3 Types of Focus
Inner focus: The ability to manage oneself.
Outer focus: The ability to read other people effectively and to be able to persuade other people.
Systems awareness: useful for strategic thinking – ability to be aware of what is going on in our world with respect to technology, the economy, and so on. For example, if your boss gave you a query at work, that is a threat. So is global warming. However, in our society today, the latter is usually relegated to “nothing”.
In this short note, I will focus on inner focus.
He defined inner focus as the ability to work at one’s best. This is sometimes called Good work, and it occurs when we have “maximum neuro-harmony”. Good work tend to reflect when we fulfill 3 main requirements:
The best set of skills for the job
Love for the job
Perfect alignment of the job with one’s ethics
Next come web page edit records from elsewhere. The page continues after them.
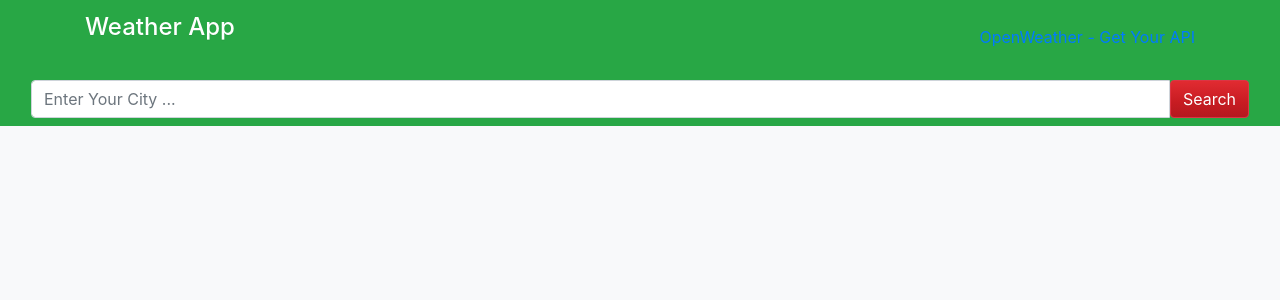
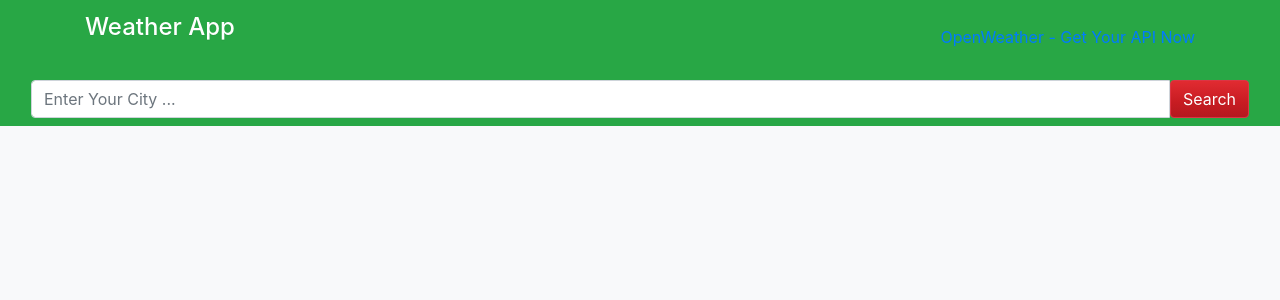
Before and after one commit to Abi2841/Realtime_weatherapp, a Django app: page / in a window 1280 px wide. Shown: the top 300 px of the page. Run offline with Django 4.2, Linux system fonts and the light colour scheme; some libraries are stand-ins or nearby versions.

Commit message:
small changes in index.html

```diff
--- a/weather_app/templates/weather_app/index.html
+++ b/weather_app/templates/weather_app/index.html
@@ -49,7 +49,7 @@
     <div class="container">
         <a href="../" class="navbar-brand" style="color: black;"><h4>Weather App</h4> <span style="color: rgb(117, 39, 196);">
         </span> </a>
-      <a href="https://openweathermap.org" class="navbar-tech">OpenWeather - Get Your API</a>
+      <a href="https://openweathermap.org" class="navbar-tech">OpenWeather - Get Your API Now</a>
     </div>
   </div>
 
```
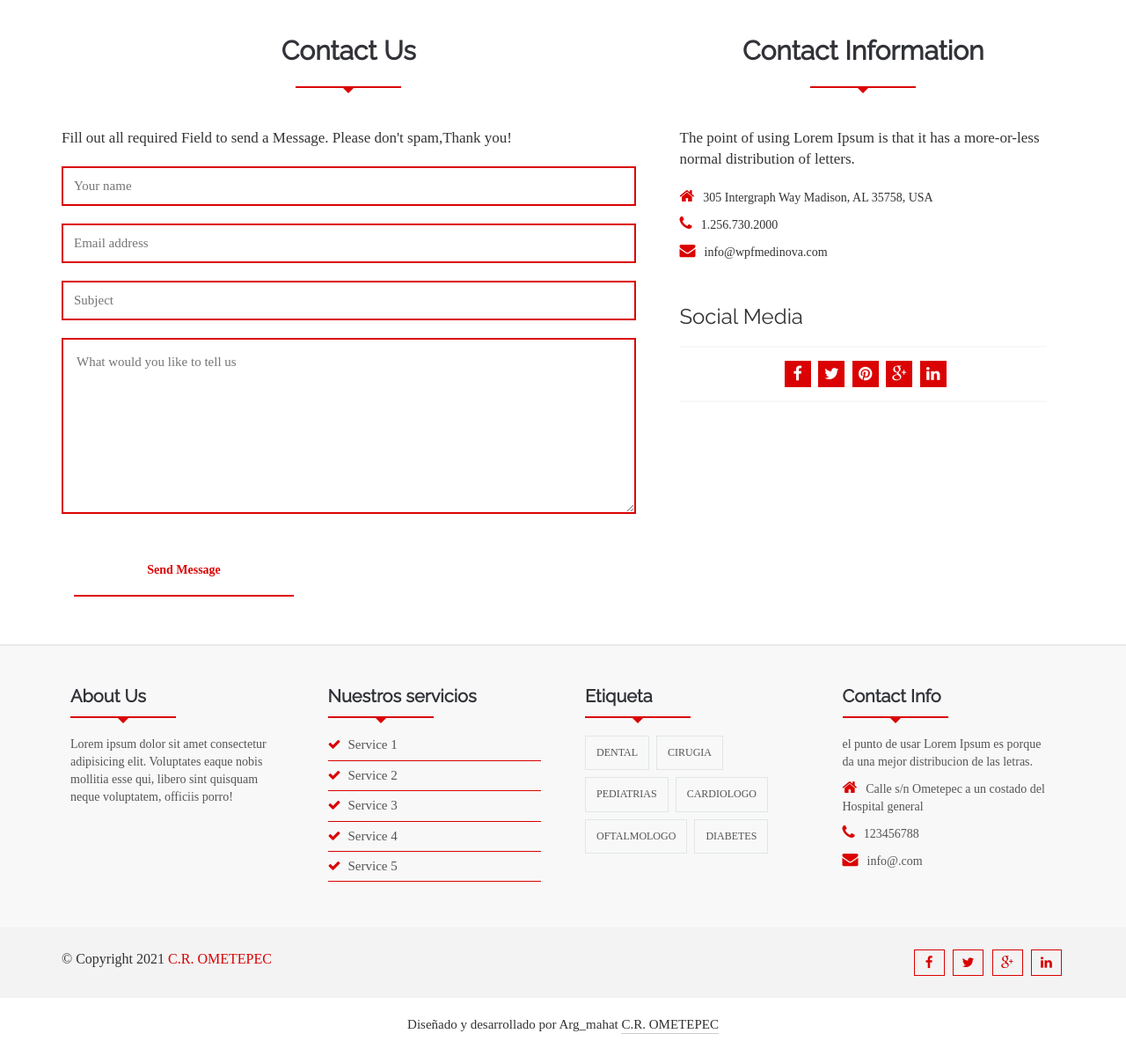
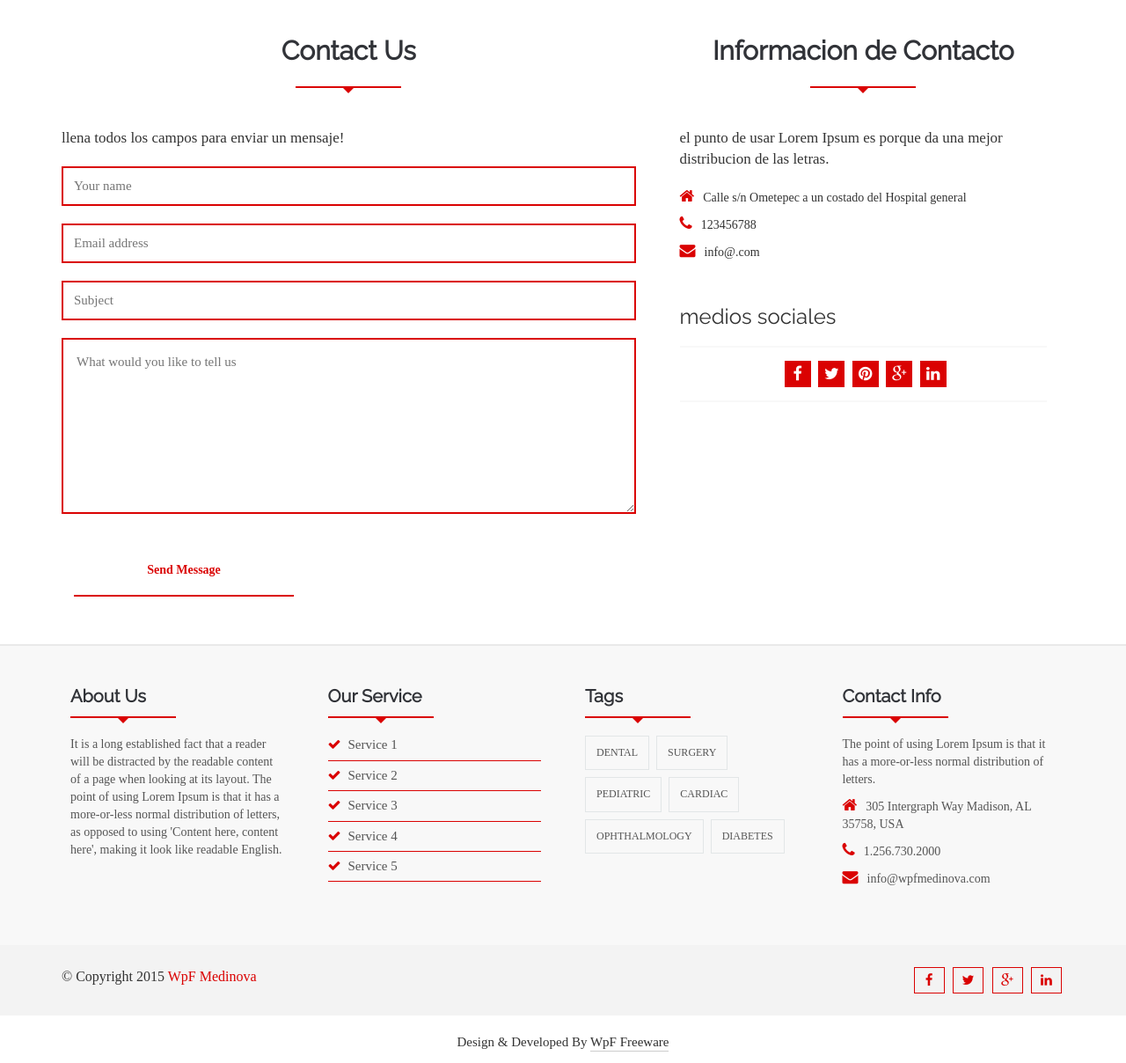
Before and after one commit to argenismahath/Centro_Radiologico_Ometepec, a plain HTML site: page contact.html in a window 1280 px wide. Shown: the part 672-1880 px from the top of the page at 88% size. Drawn offline with Linux system fonts and the light colour scheme; a web font is replaced by a local one.

Commit message:
mofificationcon4

```diff
--- a/contact.html
+++ b/contact.html
@@ -133,7 +133,7 @@
                 <ol class="breadcrumb">
                   <li>estas aqui</li>
                   <li><a href="#">principal</a></li>
-                  <li class="active">Contactos</li>
+                  <li class="active">Contact</li>
                 </ol>
               </div>
             </div>
@@ -155,7 +155,7 @@
                 <h2>Contact Us</h2>
                 <div class="line"></div>
               </div>
-              <p>Fill out all required Field to send a Message. Please don't spam,Thank you!</p>
+              <p>llena todos los campos para enviar un mensaje!</p>
               <form class="submitphoto_form">
                 <input type="text" class="wp-form-control wpcf7-text" placeholder="Your name">
                 <input type="mail" class="wp-form-control wpcf7-email" placeholder="Email address">
@@ -168,17 +168,16 @@
           <div class="col-lg-5 col-md-5 col-sm-6">
             <div class="contact-address">
               <div class="section-heading">
-                <h2>Contact Information</h2>
+                <h2>Informacion de Contacto</h2>
                 <div class="line"></div>
               </div>
-               <p>The point of using Lorem Ipsum is that it has a more-or-less normal distribution of letters.</p>
+              <p>el punto de usar Lorem Ipsum es porque da una mejor distribucion de las letras.</p>
               <address class="contact-info">
-                <p><span class="fa fa-home"></span>305 Intergraph Way
-                Madison, AL 35758, USA</p>
-                <p><span class="fa fa-phone"></span>1.256.730.2000</p>
-                <p><span class="fa fa-envelope"></span>info@wpfmedinova.com</p>
+                <p><span class="fa fa-home"></span>Calle s/n Ometepec a un costado del Hospital general</p>
+                <p><span class="fa fa-phone"></span>123456788</p>
+                <p><span class="fa fa-envelope"></span>info@.com</p>
               </address>
-              <h3>Social Media</h3>
+              <h3>medios sociales</h3>
               <div class="social-share">
                <ul>
                  <li><a href="#"><span class="fa fa-facebook"></span></a></li>
@@ -206,13 +205,13 @@
                 <h2>About Us</h2>
                 <div class="line"></div>
               </div>
-              <p>Lorem ipsum dolor sit amet consectetur adipisicing elit. Voluptates eaque nobis mollitia esse qui, libero sint quisquam neque voluptatem, officiis porro!</p>
+              <p>It is a long established fact that a reader will be distracted by the readable content of a page when looking at its layout. The point of using Lorem Ipsum is that it has a more-or-less normal distribution of letters, as opposed to using 'Content here, content here', making it look like readable English.</p>
               </div>
             </div>
             <div class="col-lg-3 col-md-3 col-sm-3">
               <div class="single-footer-widget">
                 <div class="section-heading">
-                <h2>Nuestros servicios</h2>
+                <h2>Our Service</h2>
                 <div class="line"></div>
               </div>
               <ul class="footer-service">
@@ -227,15 +226,15 @@
             <div class="col-lg-3 col-md-3 col-sm-3">
               <div class="single-footer-widget">
                 <div class="section-heading">
-                <h2>Etiqueta</h2>
+                <h2>Tags</h2>
                 <div class="line"></div>
               </div>
                 <ul class="tag-nav">
                   <li><a href="#">Dental</a></li>
-                  <li><a href="#">Cirugia</a></li>
-                  <li><a href="#">Pediatrias</a></li>
-                  <li><a href="#">Cardiologo</a></li>
-                  <li><a href="#">Oftalmologo</a></li>
+                  <li><a href="#">Surgery</a></li>
+                  <li><a href="#">Pediatric</a></li>
+                  <li><a href="#">Cardiac</a></li>
+                  <li><a href="#">Ophthalmology</a></li>
                   <li><a href="#">Diabetes</a></li>
                 </ul>
               </div>
@@ -246,11 +245,12 @@
                 <h2>Contact Info</h2>
                 <div class="line"></div>
               </div>
-              <p>el punto de usar Lorem Ipsum es porque da una mejor distribucion de las letras.</p>
+              <p>The point of using Lorem Ipsum is that it has a more-or-less normal distribution of letters.</p>
               <address class="contact-info">
-                <p><span class="fa fa-home"></span>Calle s/n Ometepec a un costado del Hospital general</p>
-                <p><span class="fa fa-phone"></span>123456788</p>
-                <p><span class="fa fa-envelope"></span>info@.com</p>
+                <p><span class="fa fa-home"></span>305 Intergraph Way
+                Madison, AL 35758, USA</p>
+                <p><span class="fa fa-phone"></span>1.256.730.2000</p>
+                <p><span class="fa fa-envelope"></span>info@wpfmedinova.com</p>
               </address>
               </div>
             </div>
@@ -263,7 +263,7 @@
           <div class="row">
           <div class="col-lg-6 col-md-6 col-sm-6 col-xs-12">
             <div class="footer-copyright">
-              <p>&copy; Copyright 2021 <a href="index.html">C.R. OMETEPEC</a></p>
+              <p>&copy; Copyright 2015 <a href="index.html">WpF Medinova</a></p>
             </div>
           </div>
           <div class="col-lg-6 col-md-6 col-sm-6 col-xs-12">
@@ -282,7 +282,7 @@
         <div class="container">
           <div class="row">
             <div class="col-md-12">
-              <p>Diseñado y desarrollado por Arg_mahat <a rel="nofollow" href="http://www.wpfreeware.com/">C.R. OMETEPEC</a></p>
+              <p>Design & Developed By <a rel="nofollow" href="http://www.wpfreeware.com/">WpF Freeware</a></p>
             </div>
           </div>
         </div>
```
To also get to the state of Good work, psychologists have figured out that cognitive control (also called delay in gratification) is non-negotiable.
The famous marshmellow test: four-year-olds were given one marshmellow, and they were instructed that if they could wait ten minutes without eating the marshmellow, they will get an additional one. Some grabbed and some waited. About fourteen years later, the kids that delayed gratification (waited for 10 minutes) had a 200 point average advantage on the SAT, among several other achievements at older age.
In a similar study in New Zealand about a thousand 4-8 year-olds were tested for cognitive control. 32 years later they were tracked down. The study revealed that their cognitive control predicted health and financial success better than their IQ or the socio economic status of their family.
So, maybe, we all have to learn cognitive control. And this leads us to the question: is cognitive control teachable?